PROBLEM DETAILS
Please write out each entry exactly as it appears.

STORED DATA

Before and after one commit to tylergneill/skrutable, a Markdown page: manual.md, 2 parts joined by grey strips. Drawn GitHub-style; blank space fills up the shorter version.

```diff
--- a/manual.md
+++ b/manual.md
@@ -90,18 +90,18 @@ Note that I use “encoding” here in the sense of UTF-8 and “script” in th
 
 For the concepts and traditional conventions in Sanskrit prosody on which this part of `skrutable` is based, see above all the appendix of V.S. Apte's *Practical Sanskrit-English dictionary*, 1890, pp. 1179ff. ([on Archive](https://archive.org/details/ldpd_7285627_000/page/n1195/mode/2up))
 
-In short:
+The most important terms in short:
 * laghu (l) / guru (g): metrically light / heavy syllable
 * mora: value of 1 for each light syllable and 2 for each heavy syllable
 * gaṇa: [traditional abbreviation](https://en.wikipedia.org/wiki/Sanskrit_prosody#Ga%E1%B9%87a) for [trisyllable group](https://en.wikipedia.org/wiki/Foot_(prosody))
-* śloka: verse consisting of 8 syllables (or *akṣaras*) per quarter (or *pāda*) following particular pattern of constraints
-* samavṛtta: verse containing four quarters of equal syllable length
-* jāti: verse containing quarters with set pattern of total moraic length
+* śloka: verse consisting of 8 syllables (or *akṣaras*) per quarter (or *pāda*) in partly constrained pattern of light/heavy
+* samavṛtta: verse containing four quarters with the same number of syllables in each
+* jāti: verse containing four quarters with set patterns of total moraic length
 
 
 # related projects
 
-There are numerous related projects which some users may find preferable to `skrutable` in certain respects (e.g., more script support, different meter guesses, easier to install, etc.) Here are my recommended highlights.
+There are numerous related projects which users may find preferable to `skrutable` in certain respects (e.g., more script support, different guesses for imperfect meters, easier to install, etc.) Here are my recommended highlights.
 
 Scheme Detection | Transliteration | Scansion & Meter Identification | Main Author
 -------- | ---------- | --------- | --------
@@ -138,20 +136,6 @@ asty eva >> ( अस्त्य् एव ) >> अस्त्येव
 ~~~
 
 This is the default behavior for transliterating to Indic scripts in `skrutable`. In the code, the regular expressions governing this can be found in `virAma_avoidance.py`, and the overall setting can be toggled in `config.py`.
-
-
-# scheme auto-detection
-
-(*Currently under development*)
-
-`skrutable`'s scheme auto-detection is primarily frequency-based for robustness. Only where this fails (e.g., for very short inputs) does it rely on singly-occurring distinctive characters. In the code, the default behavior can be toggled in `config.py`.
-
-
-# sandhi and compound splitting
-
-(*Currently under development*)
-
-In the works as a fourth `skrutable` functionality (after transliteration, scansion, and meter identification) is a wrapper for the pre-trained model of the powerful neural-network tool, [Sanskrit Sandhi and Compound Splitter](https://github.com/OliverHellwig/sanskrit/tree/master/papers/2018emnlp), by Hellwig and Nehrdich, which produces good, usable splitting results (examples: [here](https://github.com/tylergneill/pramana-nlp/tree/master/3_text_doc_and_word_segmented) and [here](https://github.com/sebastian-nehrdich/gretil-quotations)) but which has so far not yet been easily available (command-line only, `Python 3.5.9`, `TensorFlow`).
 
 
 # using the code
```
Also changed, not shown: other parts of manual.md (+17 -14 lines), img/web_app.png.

ANSWER BOX
Before and after one commit to tylergneill/skrutable, a Markdown page: manual.md, 2 parts joined by grey strips. Drawn GitHub-style; blank space fills up the shorter version.

```diff
--- a/manual.md
+++ b/manual.md
@@ -90,18 +90,18 @@ Note that I use “encoding” here in the sense of UTF-8 and “script” in th
 
 For the concepts and traditional conventions in Sanskrit prosody on which this part of `skrutable` is based, see above all the appendix of V.S. Apte's *Practical Sanskrit-English dictionary*, 1890, pp. 1179ff. ([on Archive](https://archive.org/details/ldpd_7285627_000/page/n1195/mode/2up))
 
-In short:
+The most important terms in short:
 * laghu (l) / guru (g): metrically light / heavy syllable
 * mora: value of 1 for each light syllable and 2 for each heavy syllable
 * gaṇa: [traditional abbreviation](https://en.wikipedia.org/wiki/Sanskrit_prosody#Ga%E1%B9%87a) for [trisyllable group](https://en.wikipedia.org/wiki/Foot_(prosody))
-* śloka: verse consisting of 8 syllables (or *akṣaras*) per quarter (or *pāda*) following particular pattern of constraints
-* samavṛtta: verse containing four quarters of equal syllable length
-* jāti: verse containing quarters with set pattern of total moraic length
+* śloka: verse consisting of 8 syllables (or *akṣaras*) per quarter (or *pāda*) in partly constrained pattern of light/heavy
+* samavṛtta: verse containing four quarters with the same number of syllables in each
+* jāti: verse containing four quarters with set patterns of total moraic length
 
 
 # related projects
 
-There are numerous related projects which some users may find preferable to `skrutable` in certain respects (e.g., more script support, different meter guesses, easier to install, etc.) Here are my recommended highlights.
+There are numerous related projects which users may find preferable to `skrutable` in certain respects (e.g., more script support, different guesses for imperfect meters, easier to install, etc.) Here are my recommended highlights.
 
 Scheme Detection | Transliteration | Scansion & Meter Identification | Main Author
 -------- | ---------- | --------- | --------
@@ -138,20 +136,6 @@ asty eva >> ( अस्त्य् एव ) >> अस्त्येव
 ~~~
 
 This is the default behavior for transliterating to Indic scripts in `skrutable`. In the code, the regular expressions governing this can be found in `virAma_avoidance.py`, and the overall setting can be toggled in `config.py`.
-
-
-# scheme auto-detection
-
-(*Currently under development*)
-
-`skrutable`'s scheme auto-detection is primarily frequency-based for robustness. Only where this fails (e.g., for very short inputs) does it rely on singly-occurring distinctive characters. In the code, the default behavior can be toggled in `config.py`.
-
-
-# sandhi and compound splitting
-
-(*Currently under development*)
-
-In the works as a fourth `skrutable` functionality (after transliteration, scansion, and meter identification) is a wrapper for the pre-trained model of the powerful neural-network tool, [Sanskrit Sandhi and Compound Splitter](https://github.com/OliverHellwig/sanskrit/tree/master/papers/2018emnlp), by Hellwig and Nehrdich, which produces good, usable splitting results (examples: [here](https://github.com/tylergneill/pramana-nlp/tree/master/3_text_doc_and_word_segmented) and [here](https://github.com/sebastian-nehrdich/gretil-quotations)) but which has so far not yet been easily available (command-line only, `Python 3.5.9`, `TensorFlow`).
 
 
 # using the code
```
Also changed, not shown: other parts of manual.md (+17 -14 lines), img/web_app.png.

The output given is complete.